* **WHAT THE TASK ASKS**
Return the records that follow unaltered. Omit every picture.

-.-.-

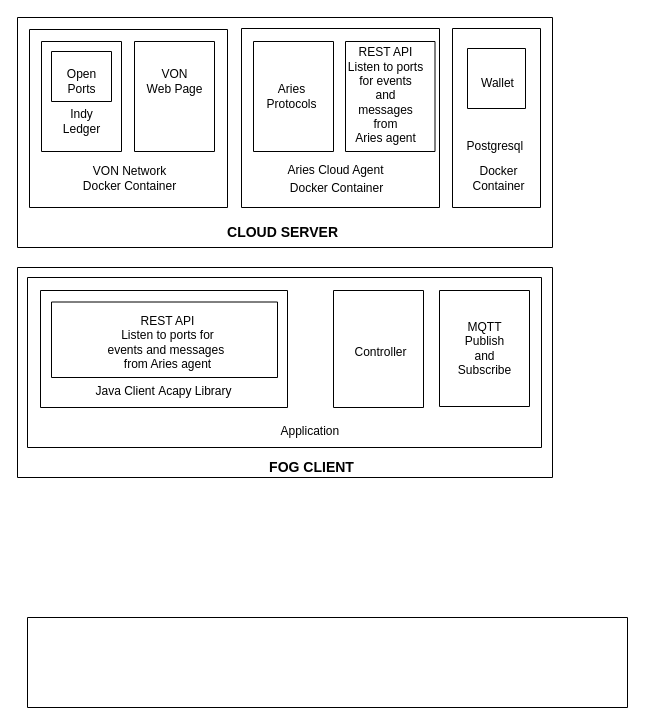
Earlier version of the draw.io diagram diagrams/Diagrama sem nome.drawio (cristiandossantos/diagrams). Source tidied: cells renumbered, new cells numbered last; positions are measured from the earlier drawing's top-left corner, leaving out a move shared by most shapes. Both pictures are drawn from the tidied source at 100%, with x=0, y=0 at pixel (17, 17).
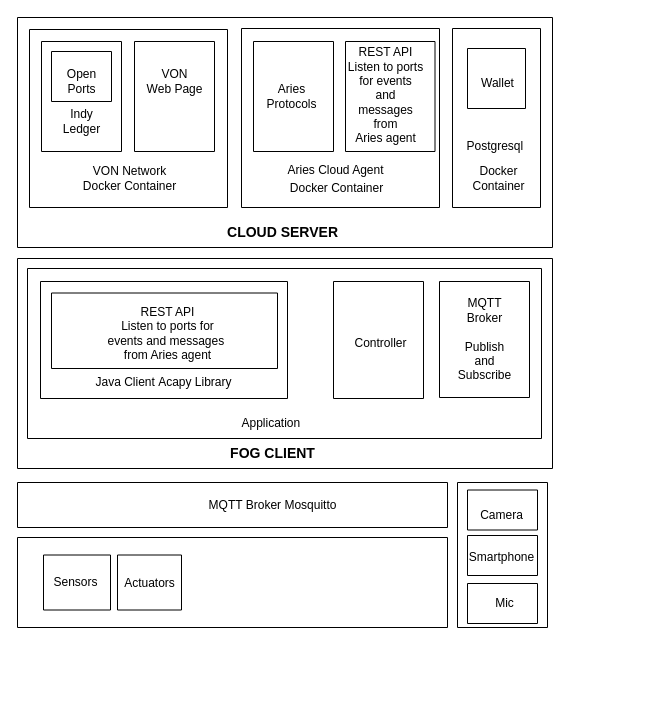
Above is the later version.

Unchanged cells that the change refers to:
```xml
<mxCell id="26" style="swimlane;startSize=0;" parent="24" vertex="1">
  <mxGeometry x="10" y="10" width="514" height="170" as="geometry" />
</mxCell>
<mxCell id="31" style="swimlane;startSize=0;" parent="26" vertex="1">
  <mxGeometry x="412" y="13" width="90" height="116" as="geometry" />
</mxCell>
```

Diff of the diagram source:
```diff
@@
     <mxCell id="23" style="swimlane;startSize=0;" parent="1" vertex="1">
-      <mxGeometry x="10" y="600" width="600" height="90" as="geometry" />
+      <mxGeometry y="465" width="430" height="45" as="geometry" />
     </mxCell>
+    <mxCell id="37" value="MQTT Broker Mosquitto" style="text;html=1;align=center;verticalAlign=middle;strokeColor=none;fillColor=none;" parent="23" vertex="1">
+      <mxGeometry x="180" y="7.5" width="150" height="30" as="geometry" />
+    </mxCell>
     <mxCell id="24" style="swimlane;startSize=0;" parent="1" vertex="1">
-      <mxGeometry y="250" width="535" height="210" as="geometry" />
+      <mxGeometry y="241" width="535" height="210" as="geometry" />
     </mxCell>
@@
     <mxCell id="27" value="Application&amp;nbsp;" style="text;html=1;align=center;verticalAlign=middle;strokeColor=none;fillColor=none;" parent="26" vertex="1">
-      <mxGeometry x="239" y="139" width="90" height="30" as="geometry" />
+      <mxGeometry x="200" y="140" width="90" height="30" as="geometry" />
     </mxCell>
@@
-    <mxCell id="32" value="MQTT &lt;br&gt;Publish &lt;br&gt;and &lt;br&gt;Subscribe" style="text;html=1;align=center;verticalAlign=middle;strokeColor=none;fillColor=none;" parent="31" vertex="1">
-      <mxGeometry x="5" y="23" width="80" height="70" as="geometry" />
+    <mxCell id="32" value="MQTT &lt;br&gt;Broker&lt;br&gt;&lt;br&gt;Publish &lt;br&gt;and &lt;br&gt;Subscribe" style="text;html=1;align=center;verticalAlign=middle;strokeColor=none;fillColor=none;" parent="31" vertex="1">
+      <mxGeometry x="5" y="8" width="80" height="100" as="geometry" />
     </mxCell>
@@
     <mxCell id="35" value="&lt;b&gt;&lt;font style=&quot;font-size: 14px;&quot;&gt;FOG CLIENT&lt;/font&gt;&lt;/b&gt;" style="text;html=1;align=center;verticalAlign=middle;strokeColor=none;fillColor=none;" parent="24" vertex="1">
-      <mxGeometry x="239" y="185" width="110" height="30" as="geometry" />
+      <mxGeometry x="200" y="180" width="110" height="30" as="geometry" />
     </mxCell>
@@
+    <mxCell id="38" style="swimlane;startSize=0;" parent="1" vertex="1">
+      <mxGeometry y="520" width="430" height="90" as="geometry" />
+    </mxCell>
+    <mxCell id="39" style="swimlane;startSize=0;" parent="38" vertex="1">
+      <mxGeometry x="26" y="17.5" width="67" height="55" as="geometry" />
+    </mxCell>
+    <mxCell id="40" value="Sensors" style="text;html=1;align=center;verticalAlign=middle;strokeColor=none;fillColor=none;" parent="39" vertex="1">
+      <mxGeometry x="-3" y="12.5" width="70" height="30" as="geometry" />
+    </mxCell>
+    <mxCell id="41" style="swimlane;startSize=0;" parent="38" vertex="1">
+      <mxGeometry x="100" y="17.5" width="64" height="55" as="geometry" />
+    </mxCell>
+    <mxCell id="42" value="Actuators" style="text;html=1;align=center;verticalAlign=middle;strokeColor=none;fillColor=none;" parent="41" vertex="1">
+      <mxGeometry x="-3" y="13.5" width="70" height="30" as="geometry" />
+    </mxCell>
+    <mxCell id="43" style="swimlane;startSize=0;" parent="1" vertex="1">
+      <mxGeometry x="440" y="465" width="90" height="145" as="geometry" />
+    </mxCell>
+    <mxCell id="44" style="swimlane;startSize=0;" parent="43" vertex="1">
+      <mxGeometry x="10" y="7.5" width="70" height="40" as="geometry" />
+    </mxCell>
+    <mxCell id="45" value="Camera" style="text;html=1;align=center;verticalAlign=middle;strokeColor=none;fillColor=none;" parent="44" vertex="1">
+      <mxGeometry x="-1" y="10" width="70" height="30" as="geometry" />
+    </mxCell>
+    <mxCell id="46" style="swimlane;startSize=0;" parent="43" vertex="1">
+      <mxGeometry x="10" y="53" width="70" height="40" as="geometry" />
+    </mxCell>
+    <mxCell id="47" value="Smartphone" style="text;html=1;align=center;verticalAlign=middle;strokeColor=none;fillColor=none;" parent="46" vertex="1">
+      <mxGeometry x="-11" y="6.5" width="90" height="30" as="geometry" />
+    </mxCell>
+    <mxCell id="48" style="swimlane;startSize=0;" parent="43" vertex="1">
+      <mxGeometry x="10" y="101" width="70" height="40" as="geometry" />
+    </mxCell>
+    <mxCell id="49" value="Mic" style="text;html=1;align=center;verticalAlign=middle;strokeColor=none;fillColor=none;" parent="48" vertex="1">
+      <mxGeometry x="17" y="5" width="40" height="30" as="geometry" />
+    </mxCell>
```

-.-.-

* **OUTPUT FOR THIS TASK**
Earlier version of the draw.io diagram diagrams/Diagrama sem nome.drawio (cristiandossantos/diagrams). Source tidied: cells renumbered, new cells numbered last; positions are measured from the earlier drawing's top-left corner, leaving out a move shared by most shapes. Both pictures are drawn from the tidied source at 100%, with x=0, y=0 at pixel (17, 17).
Above is the later version.

Unchanged cells that the change refers to:
```xml
<mxCell id="26" style="swimlane;startSize=0;" parent="24" vertex="1">
  <mxGeometry x="10" y="10" width="514" height="170" as="geometry" />
</mxCell>
<mxCell id="31" style="swimlane;startSize=0;" parent="26" vertex="1">
  <mxGeometry x="412" y="13" width="90" height="116" as="geometry" />
</mxCell>
```

Diff of the diagram source:
```diff
@@
     <mxCell id="23" style="swimlane;startSize=0;" parent="1" vertex="1">
-      <mxGeometry x="10" y="600" width="600" height="90" as="geometry" />
+      <mxGeometry y="465" width="430" height="45" as="geometry" />
     </mxCell>
+    <mxCell id="37" value="MQTT Broker Mosquitto" style="text;html=1;align=center;verticalAlign=middle;strokeColor=none;fillColor=none;" parent="23" vertex="1">
+      <mxGeometry x="180" y="7.5" width="150" height="30" as="geometry" />
+    </mxCell>
     <mxCell id="24" style="swimlane;startSize=0;" parent="1" vertex="1">
-      <mxGeometry y="250" width="535" height="210" as="geometry" />
+      <mxGeometry y="241" width="535" height="210" as="geometry" />
     </mxCell>
@@
     <mxCell id="27" value="Application&amp;nbsp;" style="text;html=1;align=center;verticalAlign=middle;strokeColor=none;fillColor=none;" parent="26" vertex="1">
-      <mxGeometry x="239" y="139" width="90" height="30" as="geometry" />
+      <mxGeometry x="200" y="140" width="90" height="30" as="geometry" />
     </mxCell>
@@
-    <mxCell id="32" value="MQTT &lt;br&gt;Publish &lt;br&gt;and &lt;br&gt;Subscribe" style="text;html=1;align=center;verticalAlign=middle;strokeColor=none;fillColor=none;" parent="31" vertex="1">
-      <mxGeometry x="5" y="23" width="80" height="70" as="geometry" />
+    <mxCell id="32" value="MQTT &lt;br&gt;Broker&lt;br&gt;&lt;br&gt;Publish &lt;br&gt;and &lt;br&gt;Subscribe" style="text;html=1;align=center;verticalAlign=middle;strokeColor=none;fillColor=none;" parent="31" vertex="1">
+      <mxGeometry x="5" y="8" width="80" height="100" as="geometry" />
     </mxCell>
@@
     <mxCell id="35" value="&lt;b&gt;&lt;font style=&quot;font-size: 14px;&quot;&gt;FOG CLIENT&lt;/font&gt;&lt;/b&gt;" style="text;html=1;align=center;verticalAlign=middle;strokeColor=none;fillColor=none;" parent="24" vertex="1">
-      <mxGeometry x="239" y="185" width="110" height="30" as="geometry" />
+      <mxGeometry x="200" y="180" width="110" height="30" as="geometry" />
     </mxCell>
@@
+    <mxCell id="38" style="swimlane;startSize=0;" parent="1" vertex="1">
+      <mxGeometry y="520" width="430" height="90" as="geometry" />
+    </mxCell>
+    <mxCell id="39" style="swimlane;startSize=0;" parent="38" vertex="1">
+      <mxGeometry x="26" y="17.5" width="67" height="55" as="geometry" />
+    </mxCell>
+    <mxCell id="40" value="Sensors" style="text;html=1;align=center;verticalAlign=middle;strokeColor=none;fillColor=none;" parent="39" vertex="1">
+      <mxGeometry x="-3" y="12.5" width="70" height="30" as="geometry" />
+    </mxCell>
+    <mxCell id="41" style="swimlane;startSize=0;" parent="38" vertex="1">
+      <mxGeometry x="100" y="17.5" width="64" height="55" as="geometry" />
+    </mxCell>
+    <mxCell id="42" value="Actuators" style="text;html=1;align=center;verticalAlign=middle;strokeColor=none;fillColor=none;" parent="41" vertex="1">
+      <mxGeometry x="-3" y="13.5" width="70" height="30" as="geometry" />
+    </mxCell>
+    <mxCell id="43" style="swimlane;startSize=0;" parent="1" vertex="1">
+      <mxGeometry x="440" y="465" width="90" height="145" as="geometry" />
+    </mxCell>
+    <mxCell id="44" style="swimlane;startSize=0;" parent="43" vertex="1">
+      <mxGeometry x="10" y="7.5" width="70" height="40" as="geometry" />
+    </mxCell>
+    <mxCell id="45" value="Camera" style="text;html=1;align=center;verticalAlign=middle;strokeColor=none;fillColor=none;" parent="44" vertex="1">
+      <mxGeometry x="-1" y="10" width="70" height="30" as="geometry" />
+    </mxCell>
+    <mxCell id="46" style="swimlane;startSize=0;" parent="43" vertex="1">
+      <mxGeometry x="10" y="53" width="70" height="40" as="geometry" />
+    </mxCell>
+    <mxCell id="47" value="Smartphone" style="text;html=1;align=center;verticalAlign=middle;strokeColor=none;fillColor=none;" parent="46" vertex="1">
+      <mxGeometry x="-11" y="6.5" width="90" height="30" as="geometry" />
+    </mxCell>
+    <mxCell id="48" style="swimlane;startSize=0;" parent="43" vertex="1">
+      <mxGeometry x="10" y="101" width="70" height="40" as="geometry" />
+    </mxCell>
+    <mxCell id="49" value="Mic" style="text;html=1;align=center;verticalAlign=middle;strokeColor=none;fillColor=none;" parent="48" vertex="1">
+      <mxGeometry x="17" y="5" width="40" height="30" as="geometry" />
+    </mxCell>
```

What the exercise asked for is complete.